[32] Cudré-Mauroux, P. Enchev, I., Fundatureanu, S. et al. (2013) NoSQL Databases for RDF: An Empirical Evaluation. International Semantic Web Conference (ISWC 2013), Sydney, Australia.

[33] Bizer, C., Schultz, A. (2009). The Berlin SPARQL Benchmark. International Journal on Semantic Web and Information Systems (IJSWIS), 5 (2), 1–24.

[34] Urbani, J., Kotoulas, S., Oren, E. and van Harmelen, F. (2009). Scalable Distributed Reasoning with MapReduce. International Semantic Web Conference (ISWC 2009), Washington, DC.

[35] Huang, J., Abadi, D. J. and Ren, K. (2011). Scalable SPARQL querying of large RDF graphs. PVLDB, 4 (11), 1123-1134.

[36] Urbani, J. (2013). Three Laws Learned from Web-scale Reasoning. AAAI Symposium on Semantics for Big Data. Arlington, VA.

[37] Rudolph, S., Tserendorj, T., Hitzler, P. (2008). What is approximate reasoning? 2nd International Conference on Web Reasoning and Rule Systems (RR2008), Karlsruhe, Germany.

[38] Arasu, A., Babu, S., and Widom, J. (2003). The CQL continuous query language: Semantic foundations and query execution. Technical report, Stanford University.

[39] Barbieri, D. F., et al.  (2010). Querying RDF streams with C-SPARQL. ACM SIGMOD Record, 39 (1), 20-26.

[40] Balduini, M. et al. (2013). Tutorial on Stream Reasoning for Linked Data. Tutorial at International Semantic Web Conference (ISWC’2013), Sydney, Australia.

[41] Calbimonte, J-P. and Corcho, O. (2013). SPARQLStream: Ontology-based access to data streams. Tutorial at International Semantic Web Conference (ISWC’2013), Sydney, Australia


[43] Heino, N. and Pan, J. (2012). RDFS Reasoning on Massively Parallel Hardware. International Semantic Web Conference, Boston, MA, USA.



[46] Angles, R., Prat-Perez, A., Dominguez-Sal, D. and Larriba-Pey, J.-L. (2013). Benchmarking database systems for social network applications. International Workshop on Graph Data Management Experience and Systems (GRADES 2013), New York, NY, USA.

 [47] M. Dayarathna and T. Suzumura. Xgdbench: A benchmarking platform for graph stores in exascale clouds. International Conference on Cloud Computing Technology and Science (CloudCom), Taipei, Taiwan.

6.19 Summary

After studying this chapter you should achieve the following outcomes:

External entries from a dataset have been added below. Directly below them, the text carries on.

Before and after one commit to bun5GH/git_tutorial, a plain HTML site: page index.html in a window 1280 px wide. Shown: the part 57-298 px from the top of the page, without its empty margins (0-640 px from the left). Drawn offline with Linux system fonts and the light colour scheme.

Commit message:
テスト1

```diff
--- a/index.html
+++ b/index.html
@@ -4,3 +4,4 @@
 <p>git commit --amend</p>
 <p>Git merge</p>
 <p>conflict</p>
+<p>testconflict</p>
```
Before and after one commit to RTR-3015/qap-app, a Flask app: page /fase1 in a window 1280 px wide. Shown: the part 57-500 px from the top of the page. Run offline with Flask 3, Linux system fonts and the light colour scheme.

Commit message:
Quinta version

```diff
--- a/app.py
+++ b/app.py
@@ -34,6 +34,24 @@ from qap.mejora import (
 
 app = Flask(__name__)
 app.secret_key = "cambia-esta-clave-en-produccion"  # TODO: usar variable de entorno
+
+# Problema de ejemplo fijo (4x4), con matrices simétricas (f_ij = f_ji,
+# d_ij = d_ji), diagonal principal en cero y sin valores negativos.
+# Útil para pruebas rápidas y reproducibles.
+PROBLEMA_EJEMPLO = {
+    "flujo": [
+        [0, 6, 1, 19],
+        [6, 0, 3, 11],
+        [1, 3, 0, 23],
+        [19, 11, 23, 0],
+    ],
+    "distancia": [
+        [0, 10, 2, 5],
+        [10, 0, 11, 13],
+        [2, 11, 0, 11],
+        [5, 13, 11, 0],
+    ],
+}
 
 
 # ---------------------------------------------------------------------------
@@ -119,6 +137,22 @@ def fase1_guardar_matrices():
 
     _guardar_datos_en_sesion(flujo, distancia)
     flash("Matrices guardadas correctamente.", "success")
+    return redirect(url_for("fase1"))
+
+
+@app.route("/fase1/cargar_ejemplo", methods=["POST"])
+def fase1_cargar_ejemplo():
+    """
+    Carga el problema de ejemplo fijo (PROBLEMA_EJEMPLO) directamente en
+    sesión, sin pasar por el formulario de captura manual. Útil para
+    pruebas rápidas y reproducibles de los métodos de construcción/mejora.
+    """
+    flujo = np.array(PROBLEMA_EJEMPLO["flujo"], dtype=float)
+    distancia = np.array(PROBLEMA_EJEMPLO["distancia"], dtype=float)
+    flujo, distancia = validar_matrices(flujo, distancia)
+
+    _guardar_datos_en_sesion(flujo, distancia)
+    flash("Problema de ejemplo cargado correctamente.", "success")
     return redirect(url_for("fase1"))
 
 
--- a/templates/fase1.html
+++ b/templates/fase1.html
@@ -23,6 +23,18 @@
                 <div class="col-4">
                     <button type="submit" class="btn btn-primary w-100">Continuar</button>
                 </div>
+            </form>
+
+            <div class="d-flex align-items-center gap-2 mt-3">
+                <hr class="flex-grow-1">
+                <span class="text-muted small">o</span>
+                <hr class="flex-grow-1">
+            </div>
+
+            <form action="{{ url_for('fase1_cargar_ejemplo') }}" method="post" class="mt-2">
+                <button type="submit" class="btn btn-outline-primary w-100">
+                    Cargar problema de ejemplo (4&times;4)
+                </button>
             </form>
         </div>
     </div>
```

  • An understanding of what is meant by Big Data and how it can be characterised in terms of variety, volume and velocity.
  • An appreciation of the complexity introduced by the extended characteristics of veracity, variability and value.
  • An understanding of both how Linked Data can help to address Big Data challenges and how Big Data introduces new challenges for Linked Data.
  • Knowledge of the different types of NoSQL database and how they aim to address the challenges of Big Data.
  • An understanding of how NoSQL databases for RDF perform relative to native RDF stores.
  • An understanding of the additional challenges presented by reasoning over RDF data on a large scale, how they have been addressed and on-going research issues.
  • Knowledge of how stream data can be represented and queried using extensions to the SPARQL query language.
  • An appreciation of current research initiatives concerned with handling Big Linked Data.
  • Knowledge of current benchmarking schemes for the evaluation of Big Linked Data.